COVID-19 is the perfect example of an unexpected event which has encouraged more organisations to take the jump to the cloud, encouraged by the unparalleled availability and flexibility it offers. An organisation’s data can be accessed securely, easily and at any time through their cloud provider, meaning they are no longer entirely reliant on the physical site or office to be able to access your data – plus they benefit from the cost savings of outsourcing hardware costs to a cloud provider or MSP.
Cloud providers provide organisations with the ability to increase or shrink their computing resources based on business need. Cloud providers can deliver this scalability because they can leverage multiple redundant servers and other technologies to increase organisations’ uptime. And the longer a business is with an MSP, the more they will be able to understand your needs and work to support them, providing proactive cloud care.
In addition to scalability, there’s also another cost-saving benefit of public cloud; organisations’ only pay for the hours of IT time used – resulting in billing which is lower and more consistent. Which is especially useful for businesses which go through predictable levels of demand. This can result in your business being able to dedicate resources and release budget so it can be better used elsewhere.
Finally, it is important to remember the advantages of the specific tools offered by each cloud provider. AWS users can benefit from AWS CodeCommit, which is a cloud-based source control service – essentially a replacement of your version control system, Microsoft Azure users can take advantage of Azure DevOps and GitHub which allows for Faster and more reliable releases application through Continuous Integration (CI)* and Continuous Deployment (CD). These Cloud Native functions significantly reduced the time it takes to deploy, manage and update software and ensure its quality. It is imperative that an organisation thoroughly audits the different tools and assets offered by each cloud provider, identifying which provider offers the best package for the needs of the business – cloud for cloud’s sake will not find a sustainable place for the technology within the enterprise.

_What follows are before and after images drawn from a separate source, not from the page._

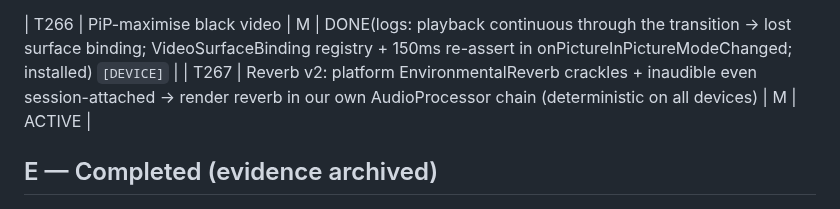
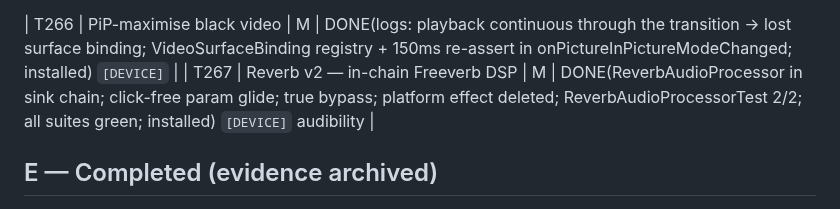
Before and after one commit to EmperorKabir/Power-Media-Player, a Markdown page: TASKS.md, the part around the change. Drawn GitHub-style.

Commit message:
docs(ledger): T267 shipped

```diff
--- a/TASKS.md
+++ b/TASKS.md
@@ -107,7 +107,7 @@ Legend: phase I=investigate, P=plan, M=implement, V=verify-on-device.
 | T265 | 'Restore last played on launch' toggle (default on); backoff subordinate; BT/headphone toggles independent by design | M | DONE(GATE C, 8 wiring refs) `[DEVICE]` |
 
 | T266 | PiP-maximise black video | M | DONE(logs: playback continuous through the transition → lost surface binding; VideoSurfaceBinding registry + 150ms re-assert in onPictureInPictureModeChanged; installed) `[DEVICE]` |
-| T267 | Reverb v2: platform EnvironmentalReverb crackles + inaudible even session-attached → render reverb in our own AudioProcessor chain (deterministic on all devices) | M | ACTIVE |
+| T267 | Reverb v2 — in-chain Freeverb DSP | M | DONE(ReverbAudioProcessor in sink chain; click-free param glide; true bypass; platform effect deleted; ReverbAudioProcessorTest 2/2; all suites green; installed) `[DEVICE]` audibility |
 
 ## E — Completed (evidence archived)
 
```
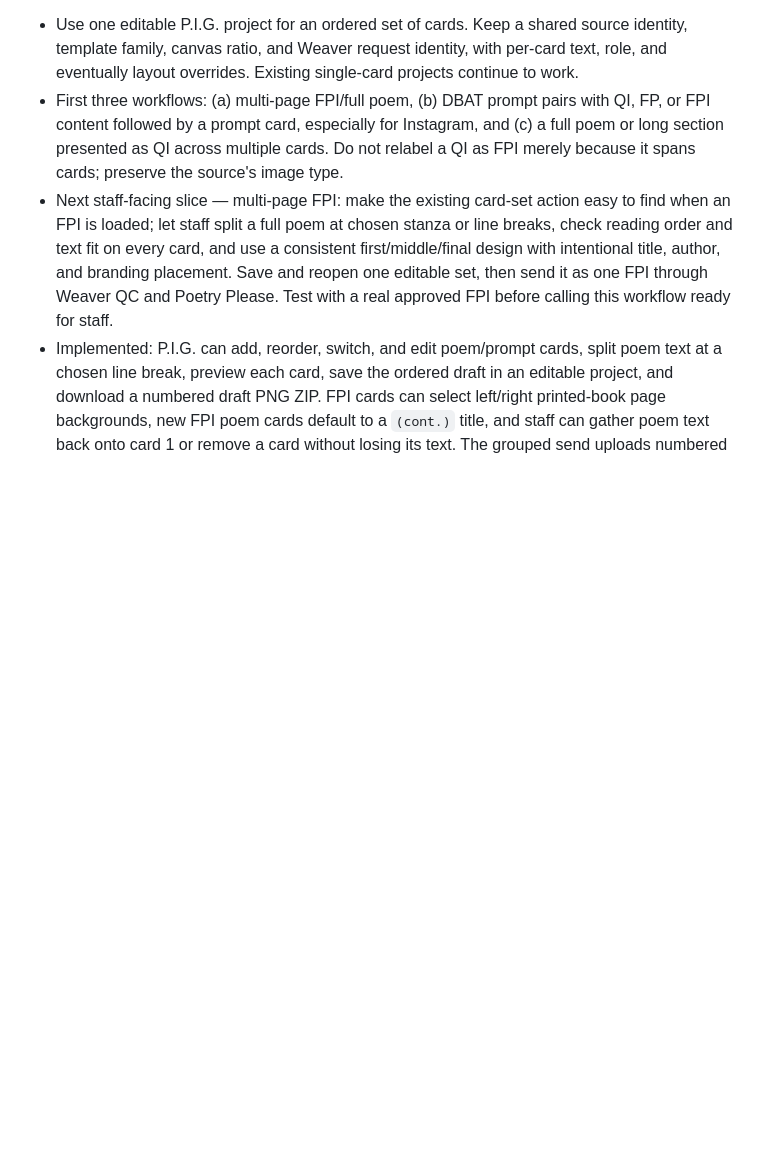
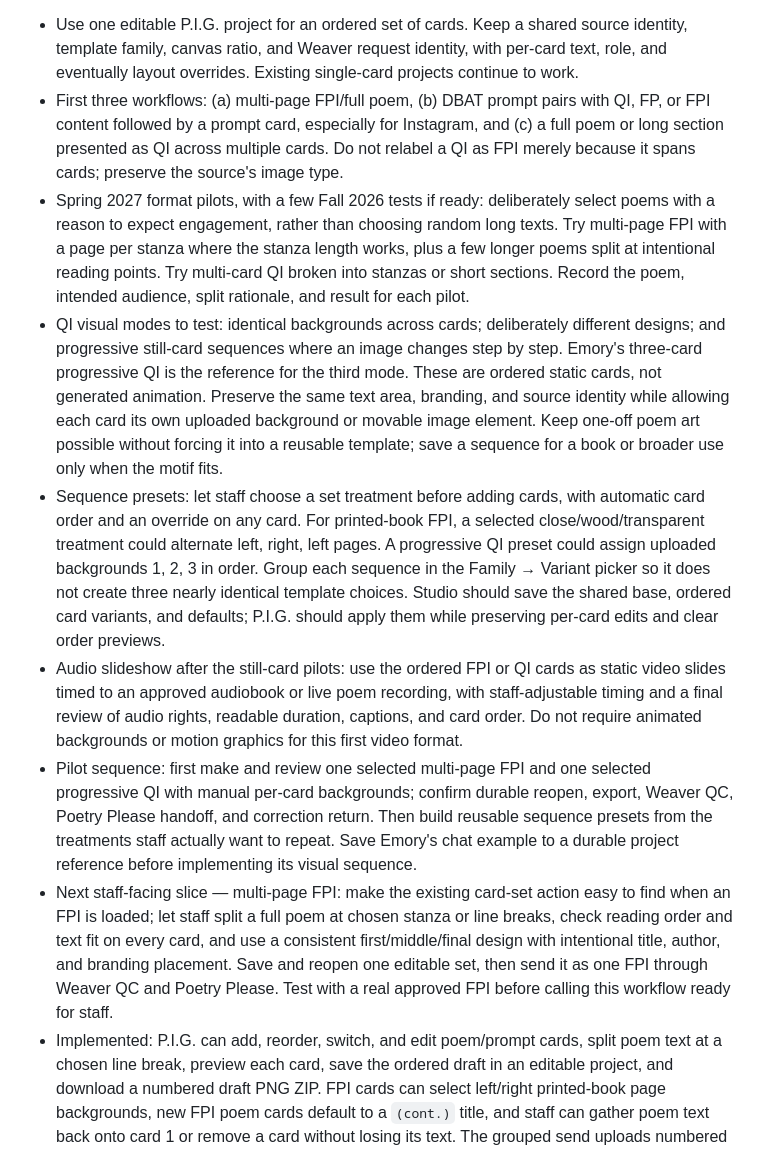
Before and after one commit to samvancook/PIG, a Markdown page: ROADMAP.md, the part around the change. Drawn GitHub-style; blank space fills up the shorter version.

Commit message:
Roadmap multi-card spring format pilots

```diff
--- a/ROADMAP.md
+++ b/ROADMAP.md
@@ -171,6 +171,11 @@
 13. Multi-card graphics (active build)
    - Use one editable P.I.G. project for an ordered set of cards. Keep a shared source identity, template family, canvas ratio, and Weaver request identity, with per-card text, role, and eventually layout overrides. Existing single-card projects continue to work.
    - First three workflows: (a) multi-page FPI/full poem, (b) DBAT prompt pairs with QI, FP, or FPI content followed by a prompt card, especially for Instagram, and (c) a full poem or long section presented as QI across multiple cards. Do not relabel a QI as FPI merely because it spans cards; preserve the source's image type.
+   - Spring 2027 format pilots, with a few Fall 2026 tests if ready: deliberately select poems with a reason to expect engagement, rather than choosing random long texts. Try multi-page FPI with a page per stanza where the stanza length works, plus a few longer poems split at intentional reading points. Try multi-card QI broken into stanzas or short sections. Record the poem, intended audience, split rationale, and result for each pilot.
+   - QI visual modes to test: identical backgrounds across cards; deliberately different designs; and progressive still-card sequences where an image changes step by step. Emory's three-card progressive QI is the reference for the third mode. These are ordered static cards, not generated animation. Preserve the same text area, branding, and source identity while allowing each card its own uploaded background or movable image element. Keep one-off poem art possible without forcing it into a reusable template; save a sequence for a book or broader use only when the motif fits.
+   - Sequence presets: let staff choose a set treatment before adding cards, with automatic card order and an override on any card. For printed-book FPI, a selected close/wood/transparent treatment could alternate left, right, left pages. A progressive QI preset could assign uploaded backgrounds 1, 2, 3 in order. Group each sequence in the Family → Variant picker so it does not create three nearly identical template choices. Studio should save the shared base, ordered card variants, and defaults; P.I.G. should apply them while preserving per-card edits and clear order previews.
+   - Audio slideshow after the still-card pilots: use the ordered FPI or QI cards as static video slides timed to an approved audiobook or live poem recording, with staff-adjustable timing and a final review of audio rights, readable duration, captions, and card order. Do not require animated backgrounds or motion graphics for this first video format.
+   - Pilot sequence: first make and review one selected multi-page FPI and one selected progressive QI with manual per-card backgrounds; confirm durable reopen, export, Weaver QC, Poetry Please handoff, and correction return. Then build reusable sequence presets from the treatments staff actually want to repeat. Save Emory's chat example to a durable project reference before implementing its visual sequence.
    - Next staff-facing slice — multi-page FPI: make the existing card-set action easy to find when an FPI is loaded; let staff split a full poem at chosen stanza or line breaks, check reading order and text fit on every card, and use a consistent first/middle/final design with intentional title, author, and branding placement. Save and reopen one editable set, then send it as one FPI through Weaver QC and Poetry Please. Test with a real approved FPI before calling this workflow ready for staff.
    - Implemented: P.I.G. can add, reorder, switch, and edit poem/prompt cards, split poem text at a chosen line break, preview each card, save the ordered draft in an editable project, and download a numbered draft PNG ZIP. FPI cards can select left/right printed-book page backgrounds, new FPI poem cards default to a `(cont.)` title, and staff can gather poem text back onto card 1 or remove a card without losing its text. The grouped send uploads numbered PNGs, preserves one editable project, and sends one completion with an ordered asset set; Weaver QC displays each card. A draft ZIP does not mark the Weaver request complete. If a card upload fails, the request remains actionable.
    - Composition: retain source line breaks and stanza boundaries; let staff choose card breaks manually. Later suggest breaks based on measured rendered fit, with no silent shrinking below a readable minimum. Show overflow and missing-text warnings, and require review of each card before export.
```
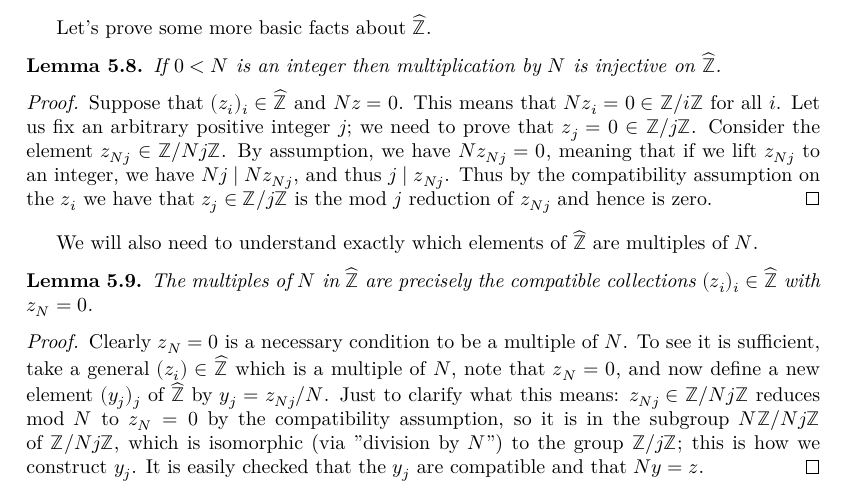
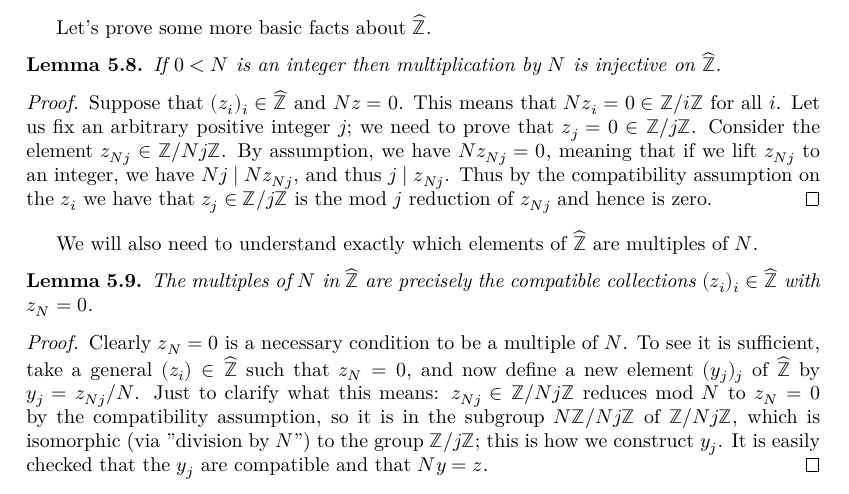
Before and after one commit to ImperialCollegeLondon/FLT, a LaTeX thesis (blueprint/src/print.tex, which reads blueprint/src/chapter/ch05automorphicformexample.tex): part of page 21 of 36, cut so that both start at the same text. Compiled offline with XeLaTeX.

Commit message:
fix statement of ZHat.multiples

```diff
--- a/blueprint/src/chapter/ch05automorphicformexample.tex
+++ b/blueprint/src/chapter/ch05automorphicformexample.tex
@@ -199,7 +199,7 @@ are multiples of~$N$.
 \end{lemma}
 \begin{proof}
     Clearly $z_N=0$ is a necessary condition to be a multiple of~$N$. To see it is sufficient,
-    take a general $(z_i)\in\Zhat$ which is a multiple of~$N$, note that $z_N=0$,
+    take a general $(z_i)\in\Zhat$ such that $z_N=0$,
     and now define a new element $(y_j)_j$ of $\Zhat$
     by $y_j=z_{Nj}/N$. Just to clarify what this means: $z_{Nj}\in\Z/Nj\Z$ reduces mod~$N$
     to $z_N=0$ by the compatibility assumption, so it is in the subgroup $N\Z/Nj\Z$ of $\Z/Nj\Z$,
```
Also changed, not shown: 1 other file.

Cloud can change the way a business operates. From increased agility and business flexibility to greater security and support. And with the future looking uncertain, and COVID-19 not going anywhere soon, an effective cloud migration strategy can help businesses
Gordon McKenna, CTO of Public Cloud, Ensono